DATA FOR THIS EXERCISE:
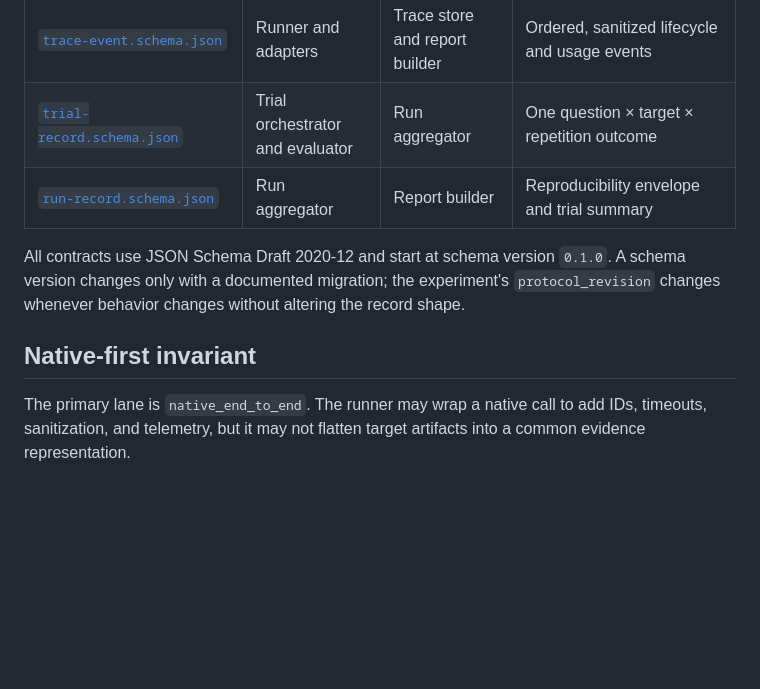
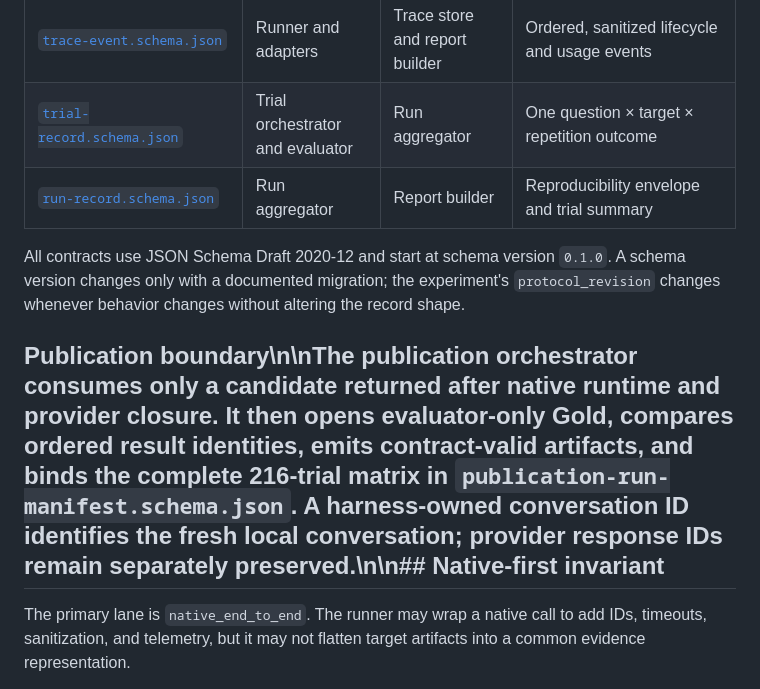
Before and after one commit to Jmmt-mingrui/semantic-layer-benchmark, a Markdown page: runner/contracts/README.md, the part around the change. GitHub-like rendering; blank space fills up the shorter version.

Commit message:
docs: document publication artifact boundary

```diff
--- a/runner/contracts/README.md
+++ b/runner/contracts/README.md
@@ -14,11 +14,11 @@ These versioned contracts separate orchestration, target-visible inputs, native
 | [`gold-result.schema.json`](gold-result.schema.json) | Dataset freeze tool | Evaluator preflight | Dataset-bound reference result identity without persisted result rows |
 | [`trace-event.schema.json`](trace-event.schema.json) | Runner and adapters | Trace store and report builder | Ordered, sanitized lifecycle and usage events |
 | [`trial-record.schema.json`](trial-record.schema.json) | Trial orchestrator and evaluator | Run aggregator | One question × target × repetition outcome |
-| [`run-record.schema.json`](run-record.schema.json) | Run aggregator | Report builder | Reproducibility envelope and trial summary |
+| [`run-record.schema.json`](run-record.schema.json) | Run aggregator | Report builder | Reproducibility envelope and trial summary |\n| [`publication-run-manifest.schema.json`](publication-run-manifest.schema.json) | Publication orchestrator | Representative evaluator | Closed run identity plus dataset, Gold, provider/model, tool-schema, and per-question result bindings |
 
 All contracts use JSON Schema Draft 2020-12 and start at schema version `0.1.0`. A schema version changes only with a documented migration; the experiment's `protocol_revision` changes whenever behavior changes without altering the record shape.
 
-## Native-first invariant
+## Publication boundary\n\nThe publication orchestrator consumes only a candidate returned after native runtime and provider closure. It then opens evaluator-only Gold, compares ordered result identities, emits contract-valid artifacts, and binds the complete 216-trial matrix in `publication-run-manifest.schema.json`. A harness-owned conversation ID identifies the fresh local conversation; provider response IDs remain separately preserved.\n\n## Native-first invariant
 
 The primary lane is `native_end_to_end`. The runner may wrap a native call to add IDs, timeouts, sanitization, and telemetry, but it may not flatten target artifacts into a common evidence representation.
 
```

...

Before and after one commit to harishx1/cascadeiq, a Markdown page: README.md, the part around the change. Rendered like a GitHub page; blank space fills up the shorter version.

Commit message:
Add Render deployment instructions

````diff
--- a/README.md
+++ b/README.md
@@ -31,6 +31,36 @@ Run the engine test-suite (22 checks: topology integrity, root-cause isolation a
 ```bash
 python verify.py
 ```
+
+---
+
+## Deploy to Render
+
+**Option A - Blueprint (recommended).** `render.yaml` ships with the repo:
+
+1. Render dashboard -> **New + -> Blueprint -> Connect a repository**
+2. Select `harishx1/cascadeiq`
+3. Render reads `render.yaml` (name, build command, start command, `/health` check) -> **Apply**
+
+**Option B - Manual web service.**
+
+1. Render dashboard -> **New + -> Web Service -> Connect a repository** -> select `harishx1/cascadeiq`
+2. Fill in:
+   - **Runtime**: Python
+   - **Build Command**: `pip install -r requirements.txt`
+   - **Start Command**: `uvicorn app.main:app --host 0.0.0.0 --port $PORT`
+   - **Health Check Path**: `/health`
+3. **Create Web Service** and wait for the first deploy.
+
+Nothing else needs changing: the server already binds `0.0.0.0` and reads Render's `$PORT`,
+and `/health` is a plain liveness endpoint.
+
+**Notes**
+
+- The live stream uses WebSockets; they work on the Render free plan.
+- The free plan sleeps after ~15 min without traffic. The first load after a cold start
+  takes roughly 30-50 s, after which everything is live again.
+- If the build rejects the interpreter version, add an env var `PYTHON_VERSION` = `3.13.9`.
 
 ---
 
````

---

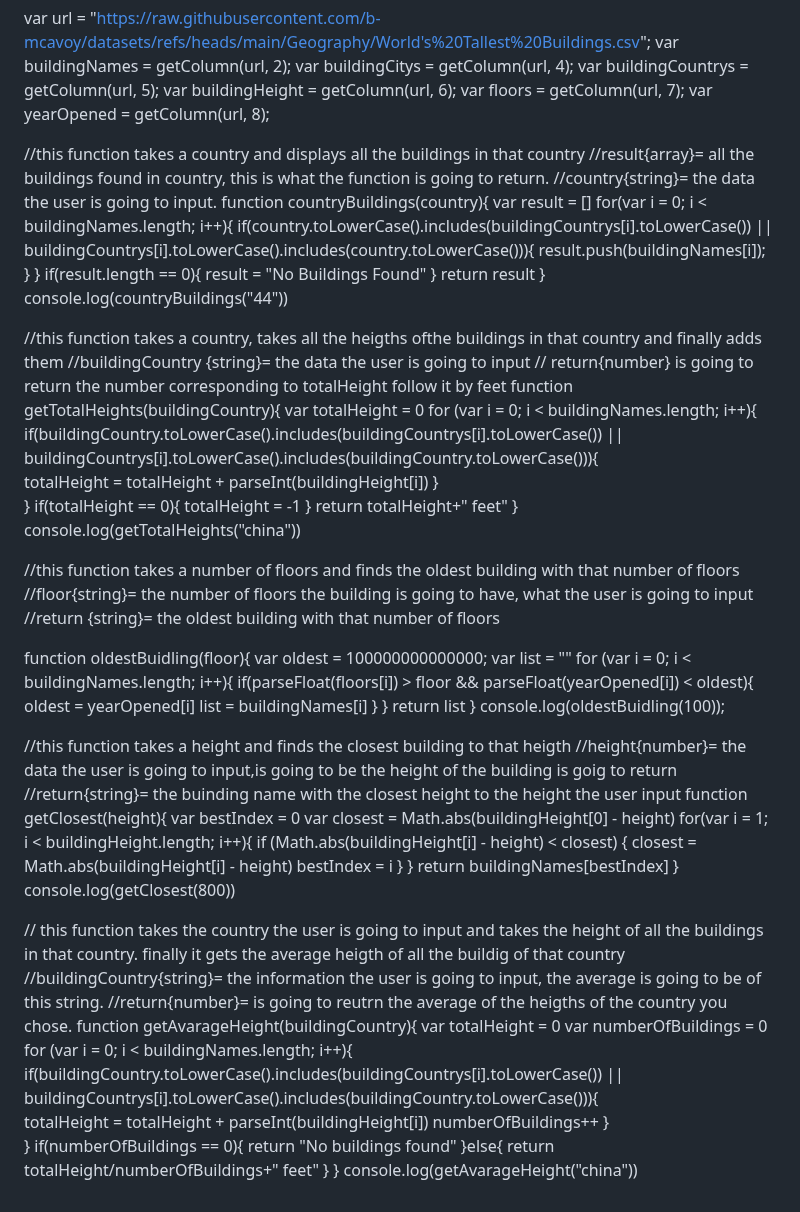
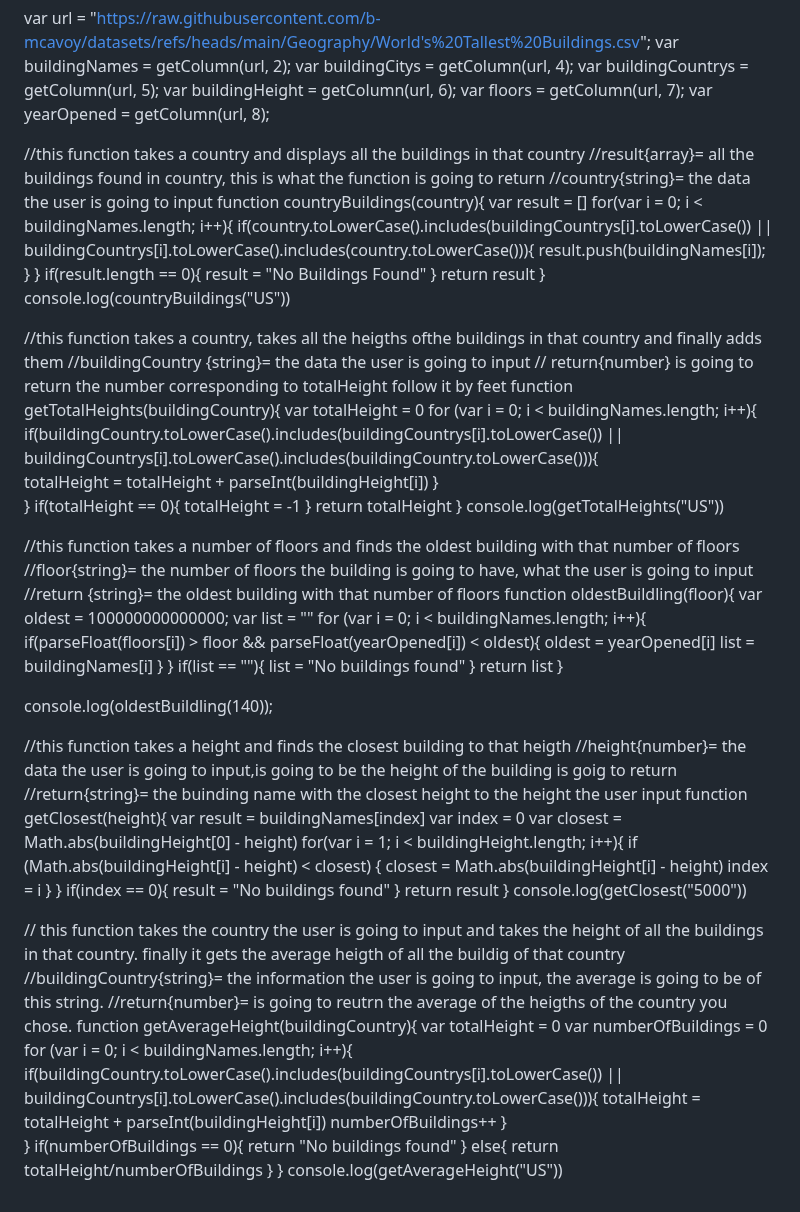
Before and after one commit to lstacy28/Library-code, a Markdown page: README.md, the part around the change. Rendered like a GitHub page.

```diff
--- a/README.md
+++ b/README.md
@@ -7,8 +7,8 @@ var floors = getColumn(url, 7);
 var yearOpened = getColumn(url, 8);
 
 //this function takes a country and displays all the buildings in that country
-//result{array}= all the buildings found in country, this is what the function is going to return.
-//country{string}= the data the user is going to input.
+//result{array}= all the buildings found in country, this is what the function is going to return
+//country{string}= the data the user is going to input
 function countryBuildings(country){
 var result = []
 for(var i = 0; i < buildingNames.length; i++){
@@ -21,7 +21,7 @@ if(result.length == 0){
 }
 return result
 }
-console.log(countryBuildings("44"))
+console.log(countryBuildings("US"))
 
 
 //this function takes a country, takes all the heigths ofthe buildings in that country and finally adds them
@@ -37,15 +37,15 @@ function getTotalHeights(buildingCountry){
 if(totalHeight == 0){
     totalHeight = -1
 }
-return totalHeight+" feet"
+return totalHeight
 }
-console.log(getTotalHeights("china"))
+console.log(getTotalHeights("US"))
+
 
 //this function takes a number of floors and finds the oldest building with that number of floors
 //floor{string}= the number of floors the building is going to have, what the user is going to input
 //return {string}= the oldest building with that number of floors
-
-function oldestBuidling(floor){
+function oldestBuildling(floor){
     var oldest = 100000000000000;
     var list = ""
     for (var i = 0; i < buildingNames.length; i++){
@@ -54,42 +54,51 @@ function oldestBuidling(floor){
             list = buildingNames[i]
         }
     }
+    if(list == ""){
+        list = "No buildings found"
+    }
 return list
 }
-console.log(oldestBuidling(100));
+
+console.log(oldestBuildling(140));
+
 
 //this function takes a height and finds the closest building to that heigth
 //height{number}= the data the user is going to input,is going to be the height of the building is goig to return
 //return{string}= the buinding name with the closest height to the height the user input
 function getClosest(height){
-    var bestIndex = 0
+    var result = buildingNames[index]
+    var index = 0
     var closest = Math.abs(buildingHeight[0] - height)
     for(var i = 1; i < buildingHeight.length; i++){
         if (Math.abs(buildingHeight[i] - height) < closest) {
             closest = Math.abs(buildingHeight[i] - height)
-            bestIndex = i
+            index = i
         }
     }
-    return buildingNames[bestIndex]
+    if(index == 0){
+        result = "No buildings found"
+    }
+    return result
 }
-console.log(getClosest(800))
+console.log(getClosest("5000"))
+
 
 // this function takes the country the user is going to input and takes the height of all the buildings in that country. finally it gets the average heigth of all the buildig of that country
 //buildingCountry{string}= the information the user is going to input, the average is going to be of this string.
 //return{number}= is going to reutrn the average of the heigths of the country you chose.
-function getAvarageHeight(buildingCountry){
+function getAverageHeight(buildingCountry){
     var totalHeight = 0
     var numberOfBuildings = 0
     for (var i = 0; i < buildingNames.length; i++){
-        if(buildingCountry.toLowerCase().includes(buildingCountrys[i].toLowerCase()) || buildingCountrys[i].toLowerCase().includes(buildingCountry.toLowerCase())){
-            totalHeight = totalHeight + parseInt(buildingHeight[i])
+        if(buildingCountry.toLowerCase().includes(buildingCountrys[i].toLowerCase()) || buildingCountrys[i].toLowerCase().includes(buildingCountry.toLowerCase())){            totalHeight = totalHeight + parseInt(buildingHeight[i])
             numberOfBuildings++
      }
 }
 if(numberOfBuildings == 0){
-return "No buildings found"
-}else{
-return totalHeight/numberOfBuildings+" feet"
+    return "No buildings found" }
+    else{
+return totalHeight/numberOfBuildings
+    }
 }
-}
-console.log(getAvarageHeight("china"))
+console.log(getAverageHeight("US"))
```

WHAT THE TASK REQUIRES: Copy each line holding the word "finds" from the listing above.

RESPONSE BELOW:
 //this function takes a number of floors and finds the oldest building with that number of floors
 //this function takes a height and finds the closest building to that heigth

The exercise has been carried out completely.